Read this blog post about Karen Hampton, whose work not only captures her own family history, but also addresses how the legacy of slavery continues to shape the lives of African Americans today.

Read this blog post about Peter Williams, who uses boldness and humor to chronicle current and historical events, interspersing pictorial narratives with personal anecdotes and fictional characters in order to create paintings about the diverse experiences of Black Americans.

Read this blog post about June Edmonds, who explores the psychological construct of skin color through pattern and abstract painting. Her abstract paintings to investigate how color, repetition, movement, and balance can serve as conduits to spiritual contemplation and interpersonal connection to her African-American roots.

Read this blog post about Rotimi Fani-Kayode, a photographer who used his art to capture the black queer experience, to reject homophobia, and to fight for equal political representation during the AIDS crisis.

Experience a Virtual Exhibition

Explore and experience the virtual exhibition Begin/Again: Marking Black Memories, recently displayed in Roosevelt Hall this past year.

Create a Panther Perspective

June Edmonds, Olé, Oil on canvas, 2016. Purchased with funds from the Escalette Endowment.

Feeling inspired by the artists or artwork featured on campus? Share your response with the Chapman family by creating a 2-3 minute Panther Perspective audio recording. These responses can take a multitude of forms, whether it be a personal experience, more researched analysis, poetry or music, etc.

Panther Perspectives is a project designed to foster interest and engagement with the Escalette Permanent Collection of Art. Members of the Chapman community are invited to engage with a work from the Collection that is meaningful or interesting or to them and provide their opinion on it. These ‘perspectives’ will be recorded and made available as part of the interpretation of the artwork, being accessible to viewers via a QR code.
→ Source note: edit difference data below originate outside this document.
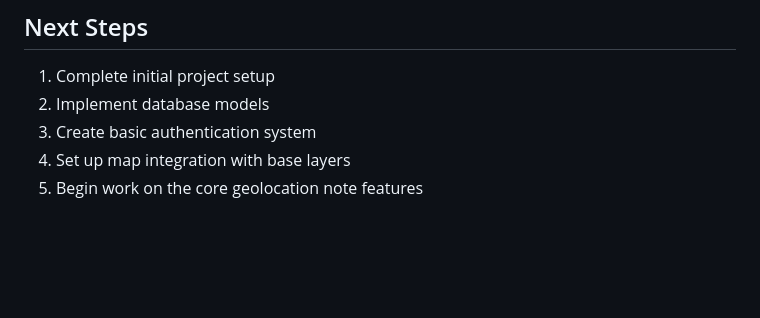
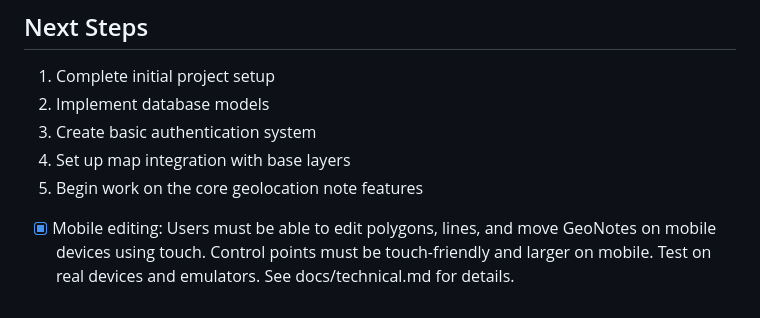
Before and after one commit to eldertek/tagmap, a Markdown page: tasks/tasks_plan.md, the part around the change. Rendered like a GitHub page; blank space fills up the shorter version.

```diff
--- a/tasks/tasks_plan.md
+++ b/tasks/tasks_plan.md
@@ -150,3 +150,5 @@
 3. Create basic authentication system
 4. Set up map integration with base layers
 5. Begin work on the core geolocation note features
+
+- [x] Mobile editing: Users must be able to edit polygons, lines, and move GeoNotes on mobile devices using touch. Control points must be touch-friendly and larger on mobile. Test on real devices and emulators. See docs/technical.md for details.
```
Also changed, not shown: tasks/active_context.md (+2 -0 lines).
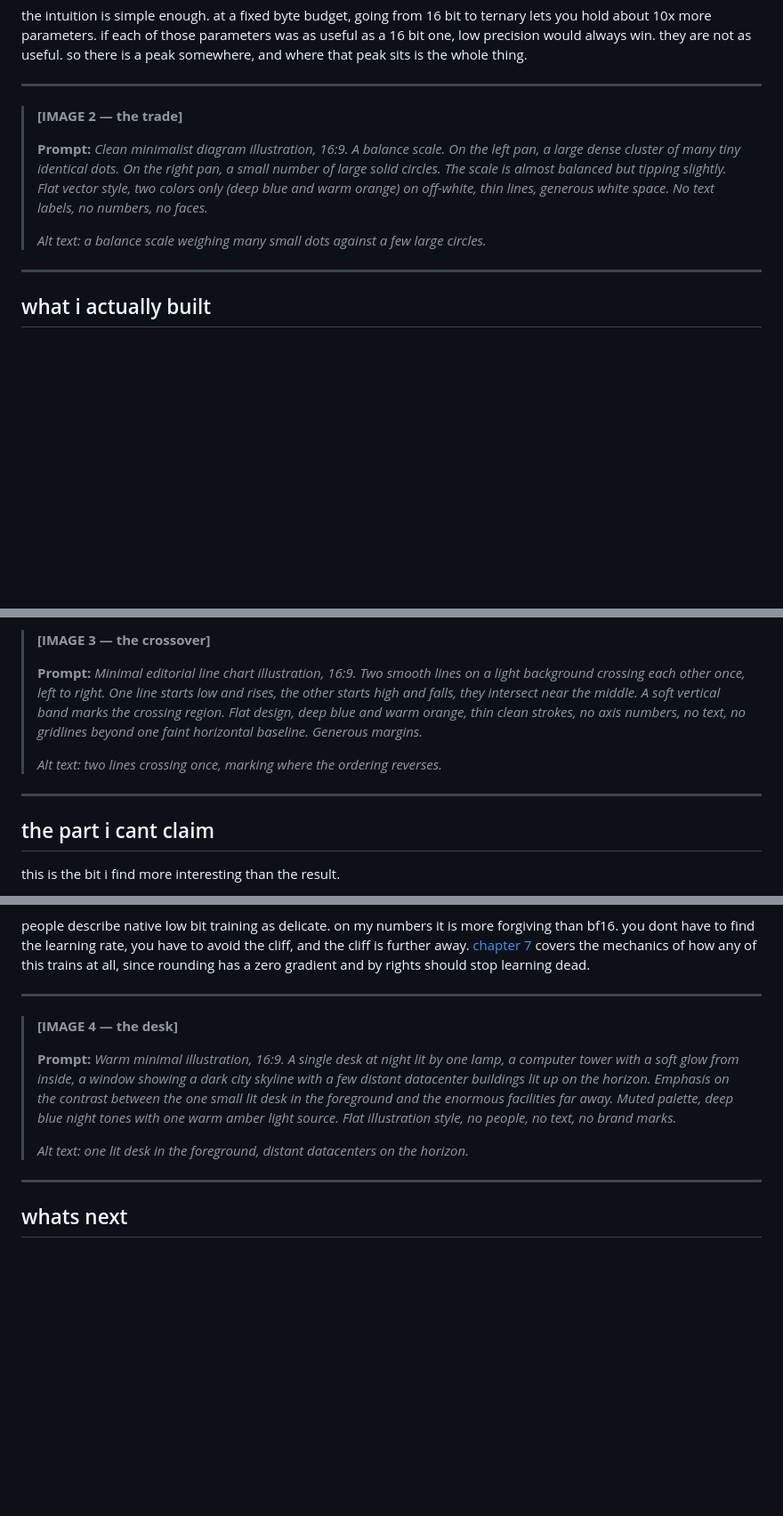
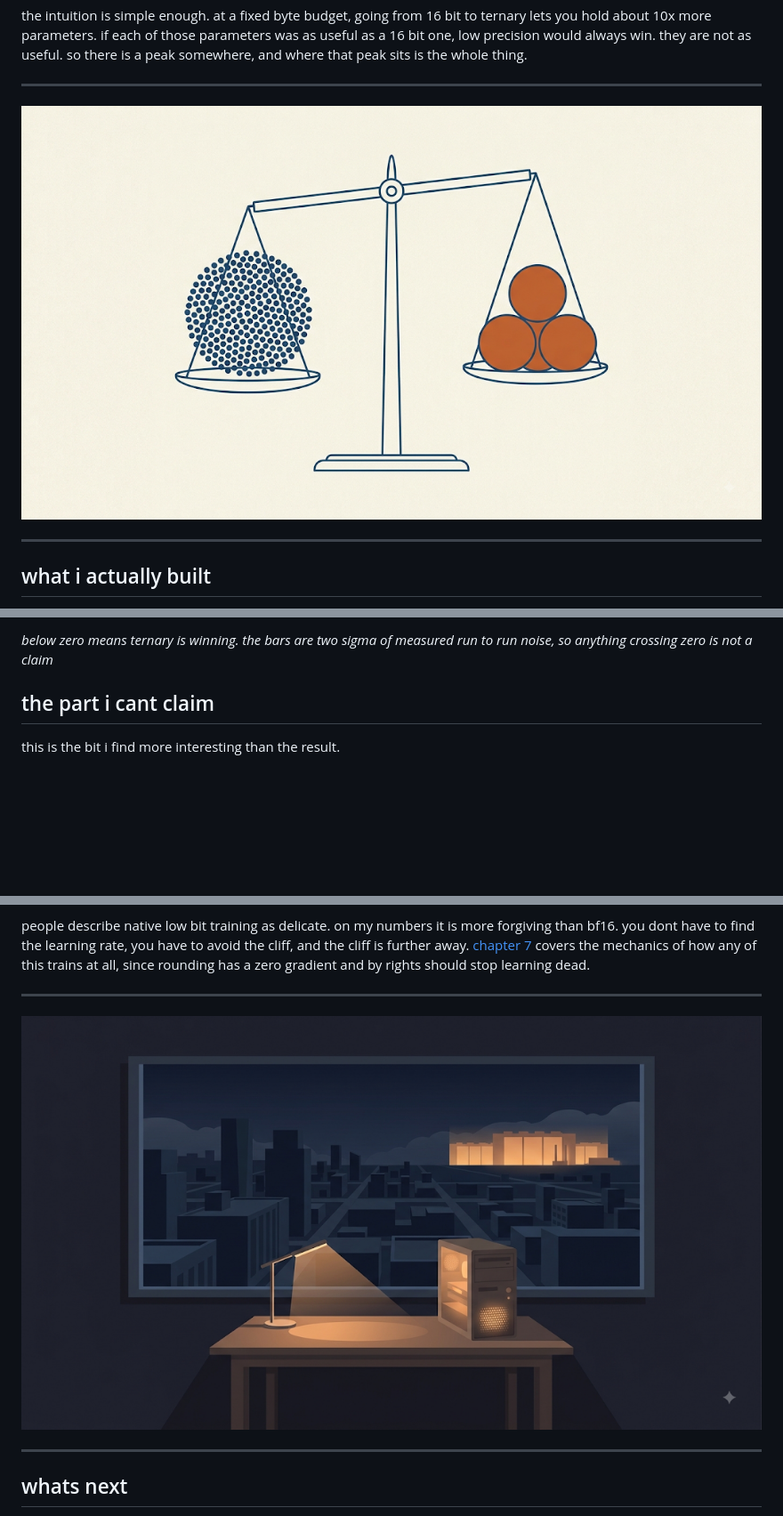
Before and after one commit to canivel/logos, a Markdown page: blog/01-the-memory-wall.md, 3 parts joined by grey strips. Shown at 89% size. Drawn GitHub-style; pictures changed too: blog/figures/illus-desk.png (added), blog/figures/illus-tradeoff.png (added); blank space fills up the shorter version.

```diff
--- a/blog/01-the-memory-wall.md
+++ b/blog/01-the-memory-wall.md
@@ -56,11 +56,7 @@ the intuition is simple enough. at a fixed byte budget, going from 16 bit to ter
 
 ---
 
-> **[IMAGE 2 — the trade]**
->
-> **Prompt:** *Clean minimalist diagram illustration, 16:9. A balance scale. On the left pan, a large dense cluster of many tiny identical dots. On the right pan, a small number of large solid circles. The scale is almost balanced but tipping slightly. Flat vector style, two colors only (deep blue and warm orange) on off-white, thin lines, generous white space. No text labels, no numbers, no faces.*
->
-> *Alt text: a balance scale weighing many small dots against a few large circles.*
+![a balance scale weighing many small dots against a few large circles.](figures/illus-tradeoff.png)
 
 ---
 
@@ -97,11 +93,6 @@ i have now reproduced this at 3M, 6M and 12M parameters. at 12M and 20 tokens/pa
 
-> **[IMAGE 3 — the crossover]**
->
-> **Prompt:** *Minimal editorial line chart illustration, 16:9. Two smooth lines on a light background crossing each other once, left to right. One line starts low and rises, the other starts high and falls, they intersect near the middle. A soft vertical band marks the crossing region. Flat design, deep blue and warm orange, thin clean strokes, no axis numbers, no text, no gridlines beyond one faint horizontal baseline. Generous margins.*
->
-> *Alt text: two lines crossing once, marking where the ordering reverses.*
+*below zero means ternary is winning. the bars are two sigma of measured run to run noise, so anything crossing zero is not a claim*
 
----
 
 ## the part i cant claim
 
@@ -150,11 +149,7 @@ people describe native low bit training as delicate. on my numbers it is more fo
 
 ---
 
-> **[IMAGE 4 — the desk]**
->
-> **Prompt:** *Warm minimal illustration, 16:9. A single desk at night lit by one lamp, a computer tower with a soft glow from inside, a window showing a dark city skyline with a few distant datacenter buildings lit up on the horizon. Emphasis on the contrast between the one small lit desk in the foreground and the enormous facilities far away. Muted palette, deep blue night tones with one warm amber light source. Flat illustration style, no people, no text, no brand marks.*
->
-> *Alt text: one lit desk in the foreground, distant datacenters on the horizon.*
+![one lit desk in the foreground, distant datacenters on the horizon.](figures/illus-desk.png)
 
 ---
 
```
Also changed, not shown: other parts of blog/01-the-memory-wall.md (+17 -9 lines), blog/figures/illus-hero.png (renamed from blog/figures/image.png).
This project seeks to showcase a range of voices from Chapman Students, Faculty, and Staff with the purpose of promoting engagement with art and allowing the campus community to build meaningful relationships with the Collection. Submit your recording HERE.